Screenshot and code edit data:
*** Block opens ***

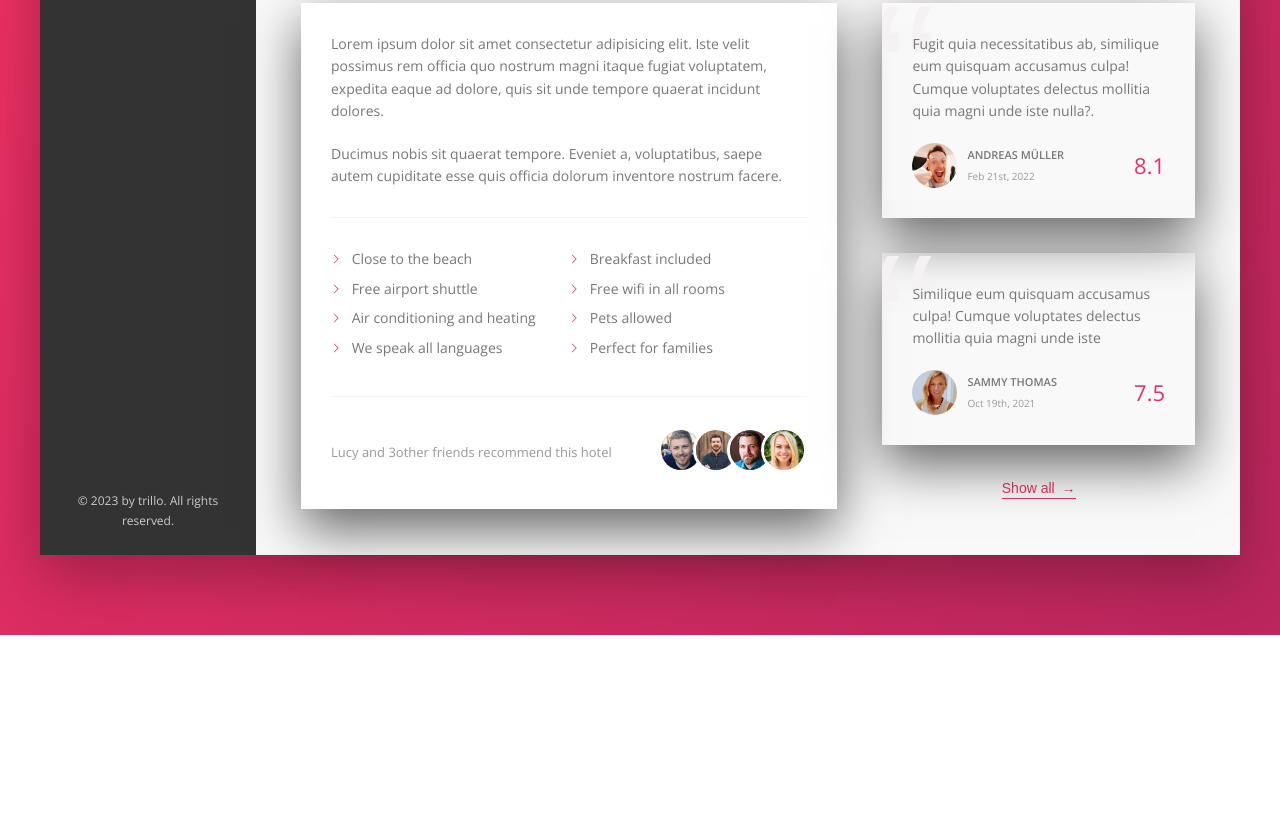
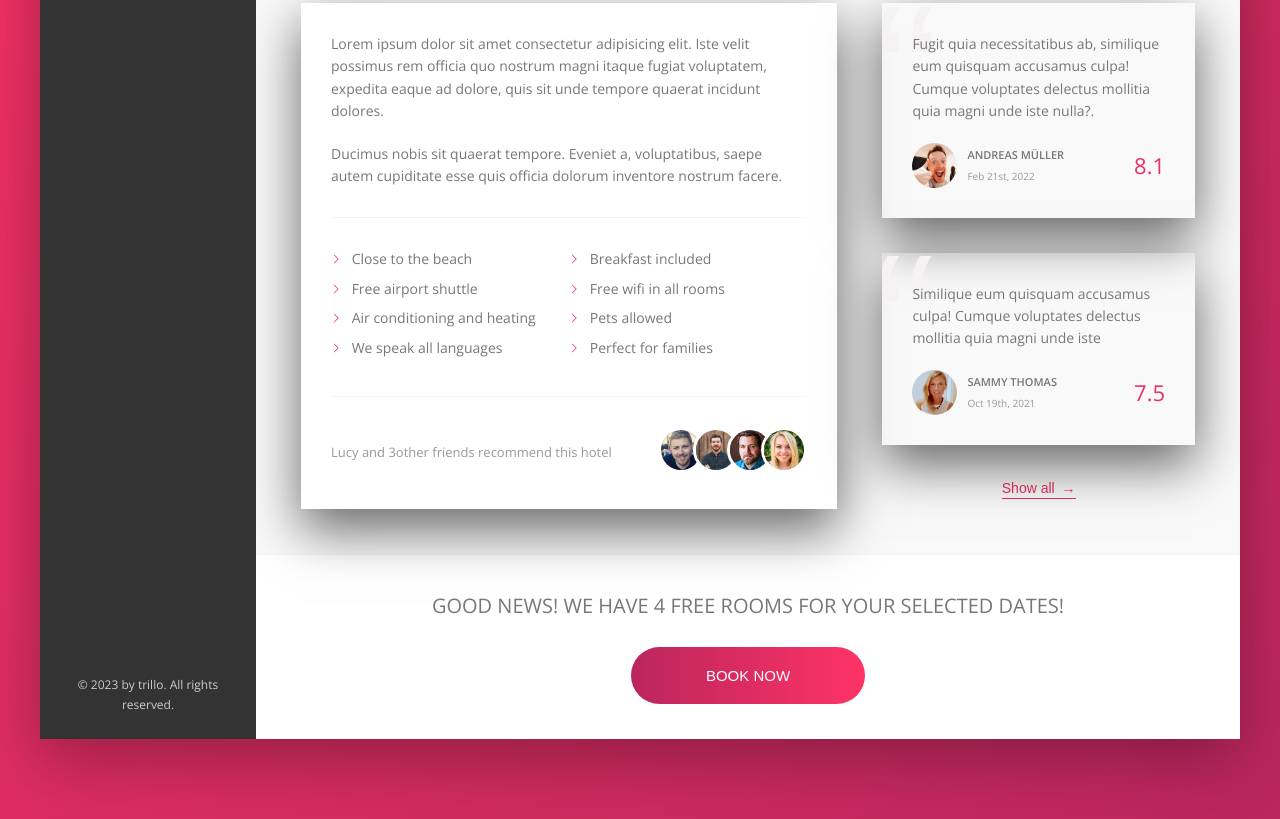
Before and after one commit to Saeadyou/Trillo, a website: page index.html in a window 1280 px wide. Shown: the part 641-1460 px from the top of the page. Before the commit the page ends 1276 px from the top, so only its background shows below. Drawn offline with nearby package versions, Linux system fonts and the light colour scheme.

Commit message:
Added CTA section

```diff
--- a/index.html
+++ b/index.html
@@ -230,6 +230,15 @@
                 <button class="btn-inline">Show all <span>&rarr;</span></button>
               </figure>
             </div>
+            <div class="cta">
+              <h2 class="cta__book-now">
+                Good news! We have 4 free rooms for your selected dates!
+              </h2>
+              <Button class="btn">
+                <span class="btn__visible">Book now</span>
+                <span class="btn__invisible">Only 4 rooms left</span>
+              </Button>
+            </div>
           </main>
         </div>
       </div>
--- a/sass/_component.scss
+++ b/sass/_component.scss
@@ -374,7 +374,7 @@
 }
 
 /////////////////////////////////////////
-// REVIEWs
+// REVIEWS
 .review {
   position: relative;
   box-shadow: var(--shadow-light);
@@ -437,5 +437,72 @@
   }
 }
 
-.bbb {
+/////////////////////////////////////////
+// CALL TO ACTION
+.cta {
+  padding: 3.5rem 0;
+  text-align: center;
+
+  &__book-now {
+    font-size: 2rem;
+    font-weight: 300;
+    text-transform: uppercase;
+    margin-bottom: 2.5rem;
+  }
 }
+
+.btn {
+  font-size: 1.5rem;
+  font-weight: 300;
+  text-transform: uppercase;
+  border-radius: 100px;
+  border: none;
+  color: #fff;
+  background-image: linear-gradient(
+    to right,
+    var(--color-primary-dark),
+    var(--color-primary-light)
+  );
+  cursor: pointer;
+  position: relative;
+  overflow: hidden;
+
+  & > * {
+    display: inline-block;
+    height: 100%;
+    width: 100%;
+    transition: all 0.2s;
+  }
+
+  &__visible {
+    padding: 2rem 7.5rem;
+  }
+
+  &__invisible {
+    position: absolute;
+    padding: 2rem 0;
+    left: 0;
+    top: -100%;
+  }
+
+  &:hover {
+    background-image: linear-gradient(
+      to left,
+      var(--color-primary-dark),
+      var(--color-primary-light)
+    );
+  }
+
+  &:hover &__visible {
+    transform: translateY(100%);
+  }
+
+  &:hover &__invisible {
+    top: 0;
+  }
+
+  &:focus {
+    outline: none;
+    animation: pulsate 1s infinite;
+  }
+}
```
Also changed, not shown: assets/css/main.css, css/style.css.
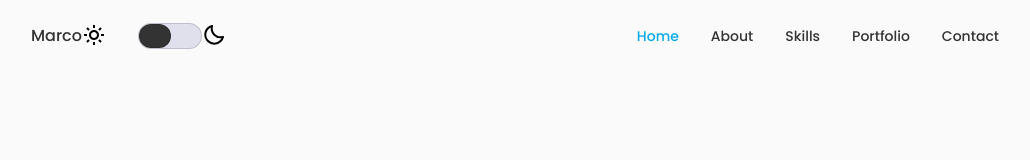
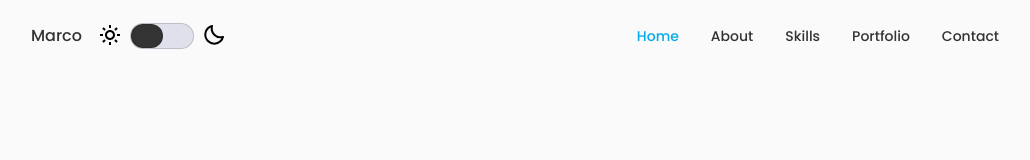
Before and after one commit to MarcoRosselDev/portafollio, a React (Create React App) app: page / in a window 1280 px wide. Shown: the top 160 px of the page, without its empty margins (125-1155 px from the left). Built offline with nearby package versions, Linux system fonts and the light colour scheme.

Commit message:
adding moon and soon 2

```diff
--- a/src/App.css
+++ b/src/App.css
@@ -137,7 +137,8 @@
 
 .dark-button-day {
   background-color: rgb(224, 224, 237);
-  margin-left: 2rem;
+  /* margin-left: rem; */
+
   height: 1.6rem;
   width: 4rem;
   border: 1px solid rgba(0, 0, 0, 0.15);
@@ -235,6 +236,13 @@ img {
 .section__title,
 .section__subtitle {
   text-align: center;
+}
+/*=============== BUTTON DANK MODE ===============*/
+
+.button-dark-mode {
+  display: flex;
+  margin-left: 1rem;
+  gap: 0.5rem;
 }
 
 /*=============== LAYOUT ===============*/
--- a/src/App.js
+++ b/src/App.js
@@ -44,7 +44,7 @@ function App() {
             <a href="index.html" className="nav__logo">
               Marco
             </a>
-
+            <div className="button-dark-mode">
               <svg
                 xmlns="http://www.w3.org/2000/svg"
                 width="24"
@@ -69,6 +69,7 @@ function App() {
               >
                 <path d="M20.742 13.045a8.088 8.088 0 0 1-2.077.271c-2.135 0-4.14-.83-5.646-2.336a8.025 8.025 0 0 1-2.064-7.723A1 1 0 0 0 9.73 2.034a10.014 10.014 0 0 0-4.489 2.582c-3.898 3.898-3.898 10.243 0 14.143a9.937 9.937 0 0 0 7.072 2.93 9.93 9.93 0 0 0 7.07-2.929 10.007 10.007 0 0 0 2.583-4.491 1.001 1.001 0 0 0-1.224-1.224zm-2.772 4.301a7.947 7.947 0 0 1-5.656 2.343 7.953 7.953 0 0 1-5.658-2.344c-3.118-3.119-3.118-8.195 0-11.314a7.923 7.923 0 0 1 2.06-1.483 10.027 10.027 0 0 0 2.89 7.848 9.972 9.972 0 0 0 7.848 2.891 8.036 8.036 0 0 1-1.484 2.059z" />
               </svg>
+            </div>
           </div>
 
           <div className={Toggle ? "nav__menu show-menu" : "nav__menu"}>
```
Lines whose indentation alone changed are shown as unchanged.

*** Block closes ***
*** Block opens ***

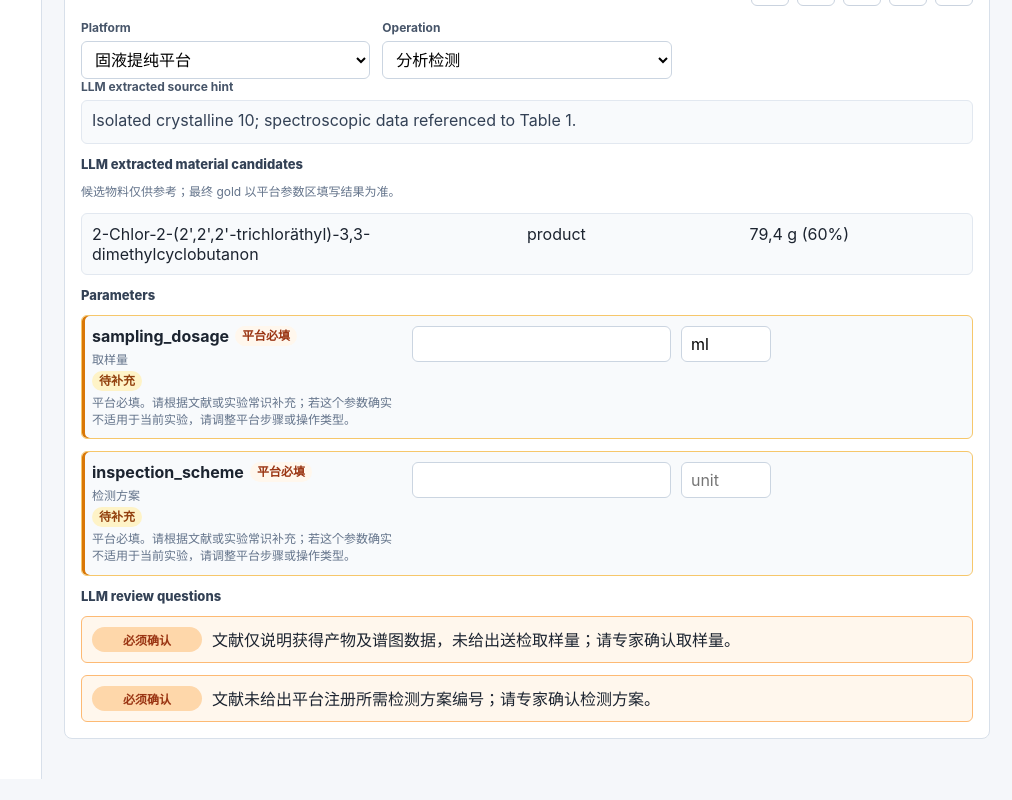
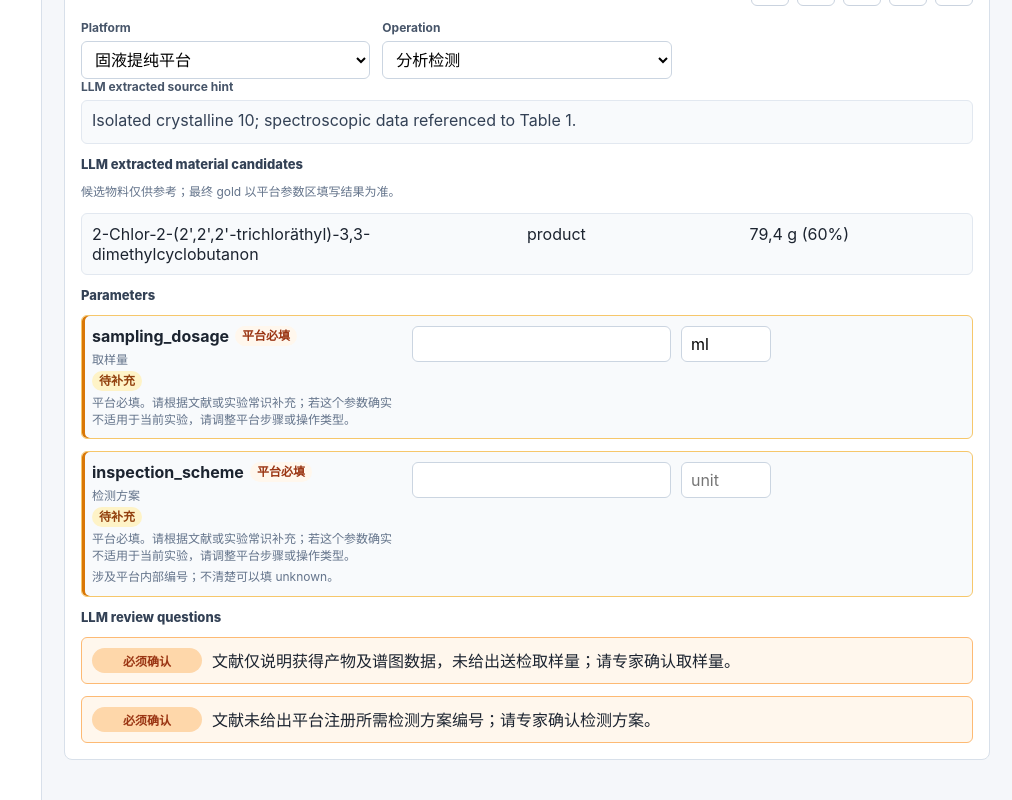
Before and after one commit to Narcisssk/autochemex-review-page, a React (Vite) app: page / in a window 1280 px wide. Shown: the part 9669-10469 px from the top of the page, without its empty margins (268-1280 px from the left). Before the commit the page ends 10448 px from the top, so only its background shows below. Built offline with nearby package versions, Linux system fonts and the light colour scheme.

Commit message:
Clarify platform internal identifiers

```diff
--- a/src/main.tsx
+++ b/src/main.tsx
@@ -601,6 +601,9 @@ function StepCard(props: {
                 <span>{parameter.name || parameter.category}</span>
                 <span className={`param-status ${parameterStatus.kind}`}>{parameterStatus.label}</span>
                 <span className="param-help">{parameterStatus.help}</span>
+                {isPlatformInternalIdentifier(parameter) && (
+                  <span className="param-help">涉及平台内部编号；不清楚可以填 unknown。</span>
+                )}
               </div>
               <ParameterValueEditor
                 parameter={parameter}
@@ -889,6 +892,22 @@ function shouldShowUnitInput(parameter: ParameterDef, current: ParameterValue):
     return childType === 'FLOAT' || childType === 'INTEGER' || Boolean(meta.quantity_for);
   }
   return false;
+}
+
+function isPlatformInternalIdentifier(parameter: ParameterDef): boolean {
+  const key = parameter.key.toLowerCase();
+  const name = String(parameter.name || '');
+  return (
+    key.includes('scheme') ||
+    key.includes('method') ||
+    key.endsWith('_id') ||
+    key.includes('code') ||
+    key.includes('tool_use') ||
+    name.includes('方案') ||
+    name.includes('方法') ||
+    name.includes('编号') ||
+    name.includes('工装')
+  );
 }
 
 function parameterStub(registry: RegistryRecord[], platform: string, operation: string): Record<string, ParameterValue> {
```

*** Block closes ***

TASK OBJECTIVE: Where a line of the records has the string "primary", return that line.

WRITTEN RESPONSE:
+    var(--color-primary-dark),
+    var(--color-primary-light)
+      var(--color-primary-dark),
+      var(--color-primary-light)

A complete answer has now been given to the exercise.